What the exercise asks -> Every line of the records that holds the word "edited" should be copied out.

(Data items)
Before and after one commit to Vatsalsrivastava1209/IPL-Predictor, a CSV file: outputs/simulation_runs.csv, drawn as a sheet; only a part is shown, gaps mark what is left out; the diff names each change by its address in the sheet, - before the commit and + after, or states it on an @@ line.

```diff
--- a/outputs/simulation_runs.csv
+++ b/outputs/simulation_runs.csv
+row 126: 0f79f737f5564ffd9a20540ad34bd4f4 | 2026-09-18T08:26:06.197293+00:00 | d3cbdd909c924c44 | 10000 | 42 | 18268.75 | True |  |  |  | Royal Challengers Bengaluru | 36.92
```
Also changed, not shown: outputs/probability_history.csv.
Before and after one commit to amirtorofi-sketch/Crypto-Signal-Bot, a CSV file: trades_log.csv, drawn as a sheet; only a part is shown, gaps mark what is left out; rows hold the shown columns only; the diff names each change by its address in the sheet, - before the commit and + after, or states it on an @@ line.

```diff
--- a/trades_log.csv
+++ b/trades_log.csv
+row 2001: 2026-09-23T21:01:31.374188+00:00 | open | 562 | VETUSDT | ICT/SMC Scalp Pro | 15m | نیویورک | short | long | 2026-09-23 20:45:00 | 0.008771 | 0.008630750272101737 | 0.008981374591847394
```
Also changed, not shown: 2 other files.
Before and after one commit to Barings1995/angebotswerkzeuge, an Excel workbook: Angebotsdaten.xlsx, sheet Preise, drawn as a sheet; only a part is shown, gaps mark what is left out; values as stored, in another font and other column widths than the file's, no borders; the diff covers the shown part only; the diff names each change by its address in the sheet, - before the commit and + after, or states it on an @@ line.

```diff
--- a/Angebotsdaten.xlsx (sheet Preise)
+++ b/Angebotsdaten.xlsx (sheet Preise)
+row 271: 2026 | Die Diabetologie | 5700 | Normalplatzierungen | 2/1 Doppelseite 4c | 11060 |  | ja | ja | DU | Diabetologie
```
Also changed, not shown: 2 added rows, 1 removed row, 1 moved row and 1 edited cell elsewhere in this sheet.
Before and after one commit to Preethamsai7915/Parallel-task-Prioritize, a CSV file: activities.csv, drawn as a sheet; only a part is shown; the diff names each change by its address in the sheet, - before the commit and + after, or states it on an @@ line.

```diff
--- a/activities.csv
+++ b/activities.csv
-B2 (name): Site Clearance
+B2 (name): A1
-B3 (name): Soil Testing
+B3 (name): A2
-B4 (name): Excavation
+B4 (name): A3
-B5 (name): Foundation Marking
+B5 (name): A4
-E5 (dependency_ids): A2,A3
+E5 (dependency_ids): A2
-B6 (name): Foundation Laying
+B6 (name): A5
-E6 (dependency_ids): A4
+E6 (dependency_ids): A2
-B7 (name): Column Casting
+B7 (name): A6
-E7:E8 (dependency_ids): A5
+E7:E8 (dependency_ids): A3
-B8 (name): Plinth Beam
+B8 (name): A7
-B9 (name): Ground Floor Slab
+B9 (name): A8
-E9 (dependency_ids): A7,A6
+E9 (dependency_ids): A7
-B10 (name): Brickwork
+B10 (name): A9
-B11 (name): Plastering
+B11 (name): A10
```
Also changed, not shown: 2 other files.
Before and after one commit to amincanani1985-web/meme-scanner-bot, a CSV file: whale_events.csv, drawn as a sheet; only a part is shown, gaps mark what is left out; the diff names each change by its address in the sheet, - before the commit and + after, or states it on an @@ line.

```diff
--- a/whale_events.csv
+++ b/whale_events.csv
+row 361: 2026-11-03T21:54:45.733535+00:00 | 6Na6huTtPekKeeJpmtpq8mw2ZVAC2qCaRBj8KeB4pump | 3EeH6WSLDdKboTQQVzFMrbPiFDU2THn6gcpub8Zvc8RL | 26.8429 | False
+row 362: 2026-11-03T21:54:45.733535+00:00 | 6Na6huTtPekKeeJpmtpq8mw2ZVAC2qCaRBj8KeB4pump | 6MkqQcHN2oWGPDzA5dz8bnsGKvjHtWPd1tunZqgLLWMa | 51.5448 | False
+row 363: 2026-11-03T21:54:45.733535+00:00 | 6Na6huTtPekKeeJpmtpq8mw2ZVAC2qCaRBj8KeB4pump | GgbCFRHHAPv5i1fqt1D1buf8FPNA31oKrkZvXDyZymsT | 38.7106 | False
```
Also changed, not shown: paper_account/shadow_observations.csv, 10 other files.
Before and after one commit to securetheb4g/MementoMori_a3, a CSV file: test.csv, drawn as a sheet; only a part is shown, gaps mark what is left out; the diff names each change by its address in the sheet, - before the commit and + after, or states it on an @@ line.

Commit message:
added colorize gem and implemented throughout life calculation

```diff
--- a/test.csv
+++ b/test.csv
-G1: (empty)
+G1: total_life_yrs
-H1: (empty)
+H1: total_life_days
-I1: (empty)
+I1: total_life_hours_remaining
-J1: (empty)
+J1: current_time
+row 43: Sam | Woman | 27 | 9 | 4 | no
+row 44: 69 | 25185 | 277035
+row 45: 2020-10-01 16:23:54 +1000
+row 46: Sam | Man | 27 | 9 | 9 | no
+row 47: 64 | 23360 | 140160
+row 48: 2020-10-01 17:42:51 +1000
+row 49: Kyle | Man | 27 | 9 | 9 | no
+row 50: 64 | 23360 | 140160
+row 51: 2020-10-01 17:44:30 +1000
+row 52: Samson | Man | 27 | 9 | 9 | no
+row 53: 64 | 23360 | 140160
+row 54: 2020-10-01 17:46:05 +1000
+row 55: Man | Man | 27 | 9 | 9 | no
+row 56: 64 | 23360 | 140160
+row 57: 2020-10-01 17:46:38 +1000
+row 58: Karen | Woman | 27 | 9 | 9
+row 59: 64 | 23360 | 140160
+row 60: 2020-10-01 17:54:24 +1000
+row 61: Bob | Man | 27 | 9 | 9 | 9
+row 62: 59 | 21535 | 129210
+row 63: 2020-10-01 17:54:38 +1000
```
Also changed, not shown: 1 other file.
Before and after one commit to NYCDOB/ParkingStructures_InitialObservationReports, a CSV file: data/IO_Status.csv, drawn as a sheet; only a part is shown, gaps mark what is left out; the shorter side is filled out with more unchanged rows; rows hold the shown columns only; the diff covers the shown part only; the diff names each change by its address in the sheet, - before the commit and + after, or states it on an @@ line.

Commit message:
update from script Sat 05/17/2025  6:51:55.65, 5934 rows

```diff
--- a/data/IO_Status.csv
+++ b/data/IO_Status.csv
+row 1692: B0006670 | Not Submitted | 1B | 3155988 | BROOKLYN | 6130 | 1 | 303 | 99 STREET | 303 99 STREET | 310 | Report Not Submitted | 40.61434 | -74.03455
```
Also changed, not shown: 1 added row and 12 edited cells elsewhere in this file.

Answer space ->
Also changed, not shown: 2 added rows, 1 removed row, 1 moved row and 1 edited cell elsewhere in this sheet.
Also changed, not shown: 1 added row and 12 edited cells elsewhere in this file.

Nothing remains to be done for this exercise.